Problem: Your answer should be every line of the records that contains the word "padding".

User interface change data:
+ + + +
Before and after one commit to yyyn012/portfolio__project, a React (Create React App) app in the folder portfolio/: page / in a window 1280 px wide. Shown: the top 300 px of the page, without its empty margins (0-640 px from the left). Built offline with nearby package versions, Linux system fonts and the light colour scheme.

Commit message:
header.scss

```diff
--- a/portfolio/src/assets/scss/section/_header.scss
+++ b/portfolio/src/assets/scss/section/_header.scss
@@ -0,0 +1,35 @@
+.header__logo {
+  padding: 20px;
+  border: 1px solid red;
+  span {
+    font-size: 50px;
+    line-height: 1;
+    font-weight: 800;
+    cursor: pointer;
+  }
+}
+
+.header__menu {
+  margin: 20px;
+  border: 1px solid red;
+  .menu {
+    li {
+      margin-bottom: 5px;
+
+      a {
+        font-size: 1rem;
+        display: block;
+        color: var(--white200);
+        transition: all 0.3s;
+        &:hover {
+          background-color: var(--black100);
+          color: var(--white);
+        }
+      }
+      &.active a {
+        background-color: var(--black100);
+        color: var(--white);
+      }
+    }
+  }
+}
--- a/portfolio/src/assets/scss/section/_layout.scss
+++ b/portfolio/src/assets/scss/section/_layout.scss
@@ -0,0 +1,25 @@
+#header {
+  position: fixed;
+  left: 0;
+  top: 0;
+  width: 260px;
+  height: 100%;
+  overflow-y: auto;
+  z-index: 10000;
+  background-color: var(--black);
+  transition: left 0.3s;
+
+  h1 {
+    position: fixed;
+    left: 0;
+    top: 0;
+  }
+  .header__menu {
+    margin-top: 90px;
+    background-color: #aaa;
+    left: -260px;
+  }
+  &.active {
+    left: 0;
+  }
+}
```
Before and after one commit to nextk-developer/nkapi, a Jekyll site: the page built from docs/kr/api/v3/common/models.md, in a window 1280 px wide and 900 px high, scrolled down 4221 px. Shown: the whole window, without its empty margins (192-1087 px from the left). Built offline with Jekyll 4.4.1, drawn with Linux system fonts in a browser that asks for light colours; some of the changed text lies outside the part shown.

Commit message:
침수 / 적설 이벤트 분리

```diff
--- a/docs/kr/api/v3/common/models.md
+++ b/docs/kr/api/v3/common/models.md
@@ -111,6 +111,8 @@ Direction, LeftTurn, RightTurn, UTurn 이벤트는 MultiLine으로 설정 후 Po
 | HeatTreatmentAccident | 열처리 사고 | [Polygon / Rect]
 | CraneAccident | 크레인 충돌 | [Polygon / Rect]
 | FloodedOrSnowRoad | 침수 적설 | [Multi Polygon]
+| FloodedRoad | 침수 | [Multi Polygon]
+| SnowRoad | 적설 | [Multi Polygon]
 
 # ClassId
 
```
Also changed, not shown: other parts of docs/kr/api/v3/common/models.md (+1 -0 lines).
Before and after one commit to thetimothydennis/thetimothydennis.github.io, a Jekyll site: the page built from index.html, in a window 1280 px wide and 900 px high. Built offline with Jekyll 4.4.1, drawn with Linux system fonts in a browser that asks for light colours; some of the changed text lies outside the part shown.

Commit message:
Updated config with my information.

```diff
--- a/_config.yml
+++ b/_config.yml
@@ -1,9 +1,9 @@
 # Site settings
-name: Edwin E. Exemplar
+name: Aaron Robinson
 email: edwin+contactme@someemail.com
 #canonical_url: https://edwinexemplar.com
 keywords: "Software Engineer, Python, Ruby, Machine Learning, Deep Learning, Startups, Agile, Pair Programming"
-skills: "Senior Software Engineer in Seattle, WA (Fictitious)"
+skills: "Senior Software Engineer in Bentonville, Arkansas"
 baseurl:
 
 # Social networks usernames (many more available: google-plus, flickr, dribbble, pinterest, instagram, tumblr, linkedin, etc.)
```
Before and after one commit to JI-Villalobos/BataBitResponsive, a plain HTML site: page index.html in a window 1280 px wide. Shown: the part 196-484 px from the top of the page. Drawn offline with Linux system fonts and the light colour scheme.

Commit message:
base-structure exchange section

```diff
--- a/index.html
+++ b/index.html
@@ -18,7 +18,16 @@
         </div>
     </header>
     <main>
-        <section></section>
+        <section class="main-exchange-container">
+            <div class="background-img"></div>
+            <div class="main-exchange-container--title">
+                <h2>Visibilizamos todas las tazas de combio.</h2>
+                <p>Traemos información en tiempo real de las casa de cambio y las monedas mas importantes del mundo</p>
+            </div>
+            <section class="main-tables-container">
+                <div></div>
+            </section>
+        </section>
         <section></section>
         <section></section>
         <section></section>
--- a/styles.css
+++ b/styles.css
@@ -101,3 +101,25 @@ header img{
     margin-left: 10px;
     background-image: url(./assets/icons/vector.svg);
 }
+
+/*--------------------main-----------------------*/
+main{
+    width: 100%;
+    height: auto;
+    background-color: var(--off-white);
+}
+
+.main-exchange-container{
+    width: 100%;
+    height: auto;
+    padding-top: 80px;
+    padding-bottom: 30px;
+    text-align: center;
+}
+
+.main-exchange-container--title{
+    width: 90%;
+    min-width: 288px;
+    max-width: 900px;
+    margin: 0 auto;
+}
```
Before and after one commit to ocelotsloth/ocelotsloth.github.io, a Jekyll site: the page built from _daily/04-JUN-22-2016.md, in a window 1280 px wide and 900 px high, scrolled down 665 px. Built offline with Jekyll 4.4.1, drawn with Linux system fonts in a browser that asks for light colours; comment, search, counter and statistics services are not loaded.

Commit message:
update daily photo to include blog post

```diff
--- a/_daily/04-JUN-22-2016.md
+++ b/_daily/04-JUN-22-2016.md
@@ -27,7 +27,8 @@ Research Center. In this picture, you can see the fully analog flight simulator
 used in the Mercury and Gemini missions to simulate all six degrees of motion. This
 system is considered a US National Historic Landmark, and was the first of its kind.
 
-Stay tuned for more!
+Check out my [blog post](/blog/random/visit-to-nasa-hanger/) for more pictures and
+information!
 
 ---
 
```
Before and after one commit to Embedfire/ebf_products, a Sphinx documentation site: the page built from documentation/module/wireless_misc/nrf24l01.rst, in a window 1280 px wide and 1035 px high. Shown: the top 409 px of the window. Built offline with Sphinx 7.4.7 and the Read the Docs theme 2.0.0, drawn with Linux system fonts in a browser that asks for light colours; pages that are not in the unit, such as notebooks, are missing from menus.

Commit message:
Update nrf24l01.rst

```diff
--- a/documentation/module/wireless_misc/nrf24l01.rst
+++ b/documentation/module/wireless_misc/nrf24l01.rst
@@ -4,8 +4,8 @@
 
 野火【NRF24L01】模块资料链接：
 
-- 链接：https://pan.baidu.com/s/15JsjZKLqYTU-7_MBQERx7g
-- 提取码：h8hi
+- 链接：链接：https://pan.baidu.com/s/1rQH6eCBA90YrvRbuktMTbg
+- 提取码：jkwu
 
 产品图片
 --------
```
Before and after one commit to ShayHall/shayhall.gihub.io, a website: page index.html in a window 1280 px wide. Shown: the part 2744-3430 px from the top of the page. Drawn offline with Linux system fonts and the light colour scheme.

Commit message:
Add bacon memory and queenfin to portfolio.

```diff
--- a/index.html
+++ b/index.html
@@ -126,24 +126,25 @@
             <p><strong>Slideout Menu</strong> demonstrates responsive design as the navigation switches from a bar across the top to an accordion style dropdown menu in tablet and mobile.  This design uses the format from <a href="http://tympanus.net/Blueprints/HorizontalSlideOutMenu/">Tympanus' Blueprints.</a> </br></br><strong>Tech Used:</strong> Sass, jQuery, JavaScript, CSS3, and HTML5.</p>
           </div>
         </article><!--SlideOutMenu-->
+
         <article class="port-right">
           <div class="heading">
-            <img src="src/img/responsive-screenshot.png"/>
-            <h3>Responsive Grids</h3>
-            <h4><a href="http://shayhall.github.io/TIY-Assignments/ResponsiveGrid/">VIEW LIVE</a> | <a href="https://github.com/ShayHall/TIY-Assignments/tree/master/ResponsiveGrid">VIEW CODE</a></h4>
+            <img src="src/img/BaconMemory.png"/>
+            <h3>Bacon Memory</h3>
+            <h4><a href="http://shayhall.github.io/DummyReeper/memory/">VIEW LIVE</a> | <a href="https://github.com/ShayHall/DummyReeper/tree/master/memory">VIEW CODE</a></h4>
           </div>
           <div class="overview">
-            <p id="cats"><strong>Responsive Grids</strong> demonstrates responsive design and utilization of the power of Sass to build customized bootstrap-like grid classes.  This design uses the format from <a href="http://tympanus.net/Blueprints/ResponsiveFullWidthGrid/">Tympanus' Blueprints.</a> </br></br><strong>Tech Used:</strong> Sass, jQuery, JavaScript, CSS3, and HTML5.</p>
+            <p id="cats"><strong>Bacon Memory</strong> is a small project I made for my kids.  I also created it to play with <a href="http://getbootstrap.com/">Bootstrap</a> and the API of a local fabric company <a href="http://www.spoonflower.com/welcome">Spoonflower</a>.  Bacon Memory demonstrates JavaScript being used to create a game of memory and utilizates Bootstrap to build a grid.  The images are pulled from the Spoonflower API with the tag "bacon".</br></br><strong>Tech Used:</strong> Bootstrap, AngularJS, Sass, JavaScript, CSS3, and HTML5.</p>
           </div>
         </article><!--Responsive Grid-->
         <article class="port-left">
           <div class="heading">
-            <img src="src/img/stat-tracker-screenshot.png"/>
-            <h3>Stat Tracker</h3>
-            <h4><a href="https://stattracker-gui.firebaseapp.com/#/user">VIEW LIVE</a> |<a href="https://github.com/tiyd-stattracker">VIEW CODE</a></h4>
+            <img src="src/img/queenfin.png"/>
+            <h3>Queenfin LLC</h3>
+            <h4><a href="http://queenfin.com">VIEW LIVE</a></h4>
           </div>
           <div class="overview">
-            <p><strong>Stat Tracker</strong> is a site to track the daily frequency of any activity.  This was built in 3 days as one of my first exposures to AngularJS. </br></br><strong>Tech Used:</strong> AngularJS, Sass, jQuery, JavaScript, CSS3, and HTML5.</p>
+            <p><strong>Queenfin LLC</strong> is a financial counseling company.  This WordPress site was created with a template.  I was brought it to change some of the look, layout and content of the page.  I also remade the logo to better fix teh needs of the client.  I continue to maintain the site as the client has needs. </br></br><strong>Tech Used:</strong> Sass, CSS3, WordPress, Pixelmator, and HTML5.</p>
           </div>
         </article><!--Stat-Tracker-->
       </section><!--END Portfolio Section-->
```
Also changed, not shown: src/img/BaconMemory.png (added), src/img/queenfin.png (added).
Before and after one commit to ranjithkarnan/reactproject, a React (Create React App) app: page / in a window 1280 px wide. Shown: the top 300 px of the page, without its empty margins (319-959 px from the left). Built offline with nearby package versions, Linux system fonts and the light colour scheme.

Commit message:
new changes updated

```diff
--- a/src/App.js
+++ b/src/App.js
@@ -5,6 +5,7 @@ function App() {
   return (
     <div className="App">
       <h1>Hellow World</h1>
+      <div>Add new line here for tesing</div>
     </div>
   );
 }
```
+ + + +
Your response:
+  padding: 20px;
+    padding-top: 80px;
+    padding-bottom: 30px;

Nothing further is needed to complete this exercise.